== Information
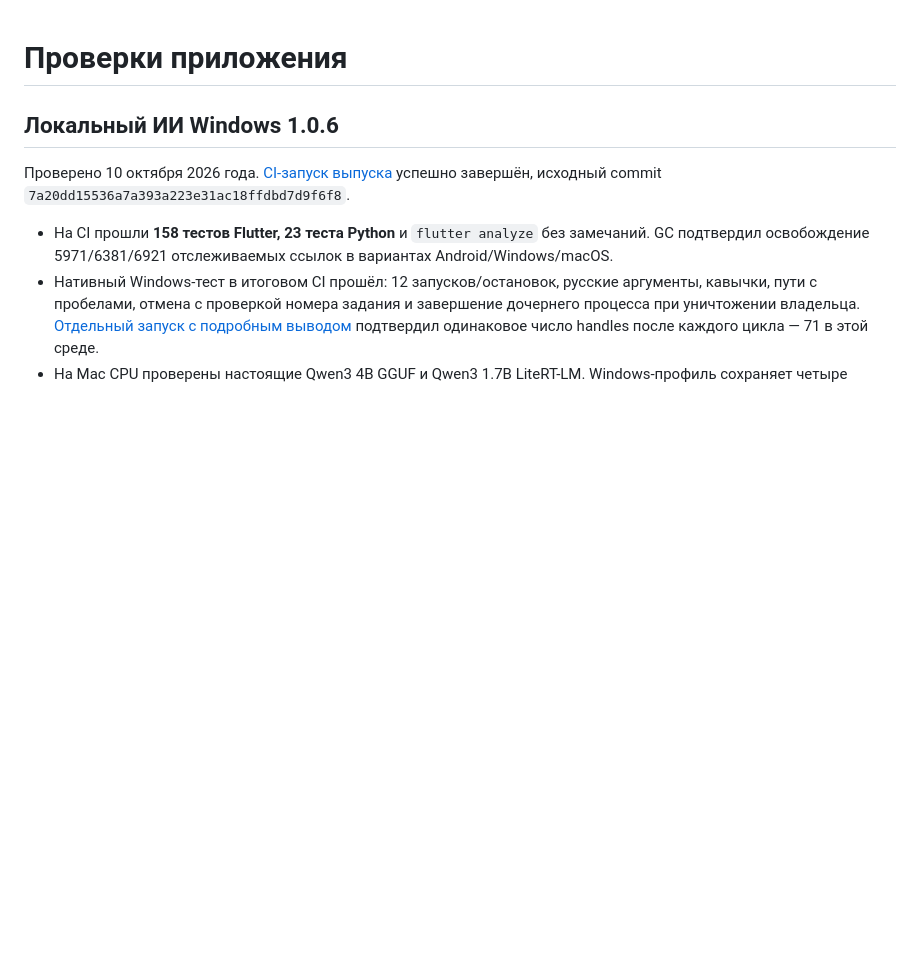
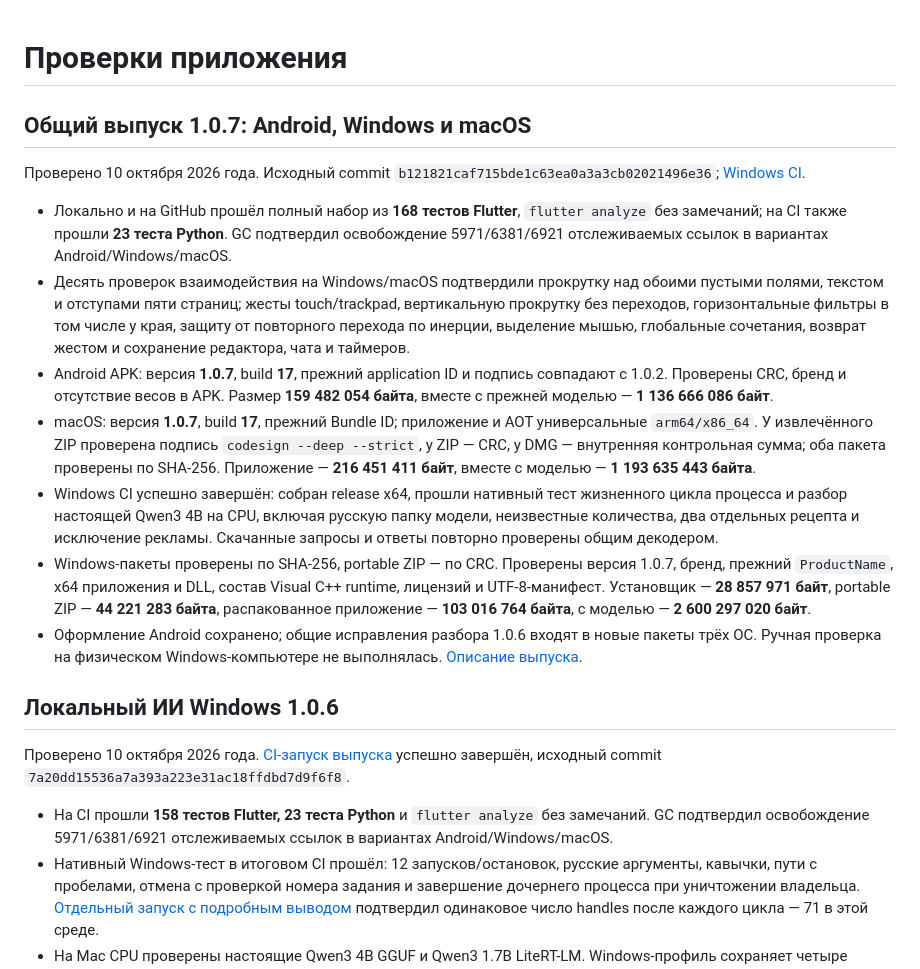
Before and after one commit to whysoidle/vkusnoteka, a Markdown page: docs/validation.md, the part around the change. GitHub-like rendering; blank space fills up the shorter version.

Commit message:
Record verified 1.0.7 builds for Android Windows and macOS [skip ci]

```diff
--- a/docs/validation.md
+++ b/docs/validation.md
@@ -1,4 +1,16 @@
 # Проверки приложения
+
+## Общий выпуск 1.0.7: Android, Windows и macOS
+
+Проверено 10 октября 2026 года. Исходный commit `b121821caf715bde1c63ea0a3a3cb02021496e36`; [Windows CI](https://github.com/whysoidle/vkusnoteka/actions/runs/38034865606).
+
+- Локально и на GitHub прошёл полный набор из **168 тестов Flutter**, `flutter analyze` без замечаний; на CI также прошли **23 теста Python**. GC подтвердил освобождение 5971/6381/6921 отслеживаемых ссылок в вариантах Android/Windows/macOS.
+- Десять проверок взаимодействия на Windows/macOS подтвердили прокрутку над обоими пустыми полями, текстом и отступами пяти страниц; жесты touch/trackpad, вертикальную прокрутку без переходов, горизонтальные фильтры в том числе у края, защиту от повторного перехода по инерции, выделение мышью, глобальные сочетания, возврат жестом и сохранение редактора, чата и таймеров.
+- Android APK: версия **1.0.7**, build **17**, прежний application ID и подпись совпадают с 1.0.2. Проверены CRC, бренд и отсутствие весов в APK. Размер **159 482 054 байта**, вместе с прежней моделью — **1 136 666 086 байт**.
+- macOS: версия **1.0.7**, build **17**, прежний Bundle ID; приложение и AOT универсальные `arm64/x86_64`. У извлечённого ZIP проверена подпись `codesign --deep --strict`, у ZIP — CRC, у DMG — внутренняя контрольная сумма; оба пакета проверены по SHA-256. Приложение — **216 451 411 байт**, вместе с моделью — **1 193 635 443 байта**.
+- Windows CI успешно завершён: собран release x64, прошли нативный тест жизненного цикла процесса и разбор настоящей Qwen3 4B на CPU, включая русскую папку модели, неизвестные количества, два отдельных рецепта и исключение рекламы. Скачанные запросы и ответы повторно проверены общим декодером.
+- Windows-пакеты проверены по SHA-256, portable ZIP — по CRC. Проверены версия 1.0.7, бренд, прежний `ProductName`, x64 приложения и DLL, состав Visual C++ runtime, лицензий и UTF-8-манифест. Установщик — **28 857 971 байт**, portable ZIP — **44 221 283 байта**, распакованное приложение — **103 016 764 байта**, с моделью — **2 600 297 020 байт**.
+- Оформление Android сохранено; общие исправления разбора 1.0.6 входят в новые пакеты трёх ОС. Ручная проверка на физическом Windows-компьютере не выполнялась. [Описание выпуска](release-1.0.7.md).
 
 ## Локальный ИИ Windows 1.0.6
 
```
Also changed, not shown: docs/release-1.0.7.md (+3 -1 lines), docs/windows-github.md (+6 -0 lines).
====
__Assigned task__. Set down each of the records precisely, leaving any pictures behind.

__Exercise solution__.
Before and after one commit to whysoidle/vkusnoteka, a Markdown page: docs/validation.md, the part around the change. GitHub-like rendering; blank space fills up the shorter version.

Commit message:
Record verified 1.0.7 builds for Android Windows and macOS [skip ci]

```diff
--- a/docs/validation.md
+++ b/docs/validation.md
@@ -1,4 +1,16 @@
 # Проверки приложения
+
+## Общий выпуск 1.0.7: Android, Windows и macOS
+
+Проверено 10 октября 2026 года. Исходный commit `b121821caf715bde1c63ea0a3a3cb02021496e36`; [Windows CI](https://github.com/whysoidle/vkusnoteka/actions/runs/38034865606).
+
+- Локально и на GitHub прошёл полный набор из **168 тестов Flutter**, `flutter analyze` без замечаний; на CI также прошли **23 теста Python**. GC подтвердил освобождение 5971/6381/6921 отслеживаемых ссылок в вариантах Android/Windows/macOS.
+- Десять проверок взаимодействия на Windows/macOS подтвердили прокрутку над обоими пустыми полями, текстом и отступами пяти страниц; жесты touch/trackpad, вертикальную прокрутку без переходов, горизонтальные фильтры в том числе у края, защиту от повторного перехода по инерции, выделение мышью, глобальные сочетания, возврат жестом и сохранение редактора, чата и таймеров.
+- Android APK: версия **1.0.7**, build **17**, прежний application ID и подпись совпадают с 1.0.2. Проверены CRC, бренд и отсутствие весов в APK. Размер **159 482 054 байта**, вместе с прежней моделью — **1 136 666 086 байт**.
+- macOS: версия **1.0.7**, build **17**, прежний Bundle ID; приложение и AOT универсальные `arm64/x86_64`. У извлечённого ZIP проверена подпись `codesign --deep --strict`, у ZIP — CRC, у DMG — внутренняя контрольная сумма; оба пакета проверены по SHA-256. Приложение — **216 451 411 байт**, вместе с моделью — **1 193 635 443 байта**.
+- Windows CI успешно завершён: собран release x64, прошли нативный тест жизненного цикла процесса и разбор настоящей Qwen3 4B на CPU, включая русскую папку модели, неизвестные количества, два отдельных рецепта и исключение рекламы. Скачанные запросы и ответы повторно проверены общим декодером.
+- Windows-пакеты проверены по SHA-256, portable ZIP — по CRC. Проверены версия 1.0.7, бренд, прежний `ProductName`, x64 приложения и DLL, состав Visual C++ runtime, лицензий и UTF-8-манифест. Установщик — **28 857 971 байт**, portable ZIP — **44 221 283 байта**, распакованное приложение — **103 016 764 байта**, с моделью — **2 600 297 020 байт**.
+- Оформление Android сохранено; общие исправления разбора 1.0.6 входят в новые пакеты трёх ОС. Ручная проверка на физическом Windows-компьютере не выполнялась. [Описание выпуска](release-1.0.7.md).
 
 ## Локальный ИИ Windows 1.0.6
 
```
Also changed, not shown: docs/release-1.0.7.md (+3 -1 lines), docs/windows-github.md (+6 -0 lines).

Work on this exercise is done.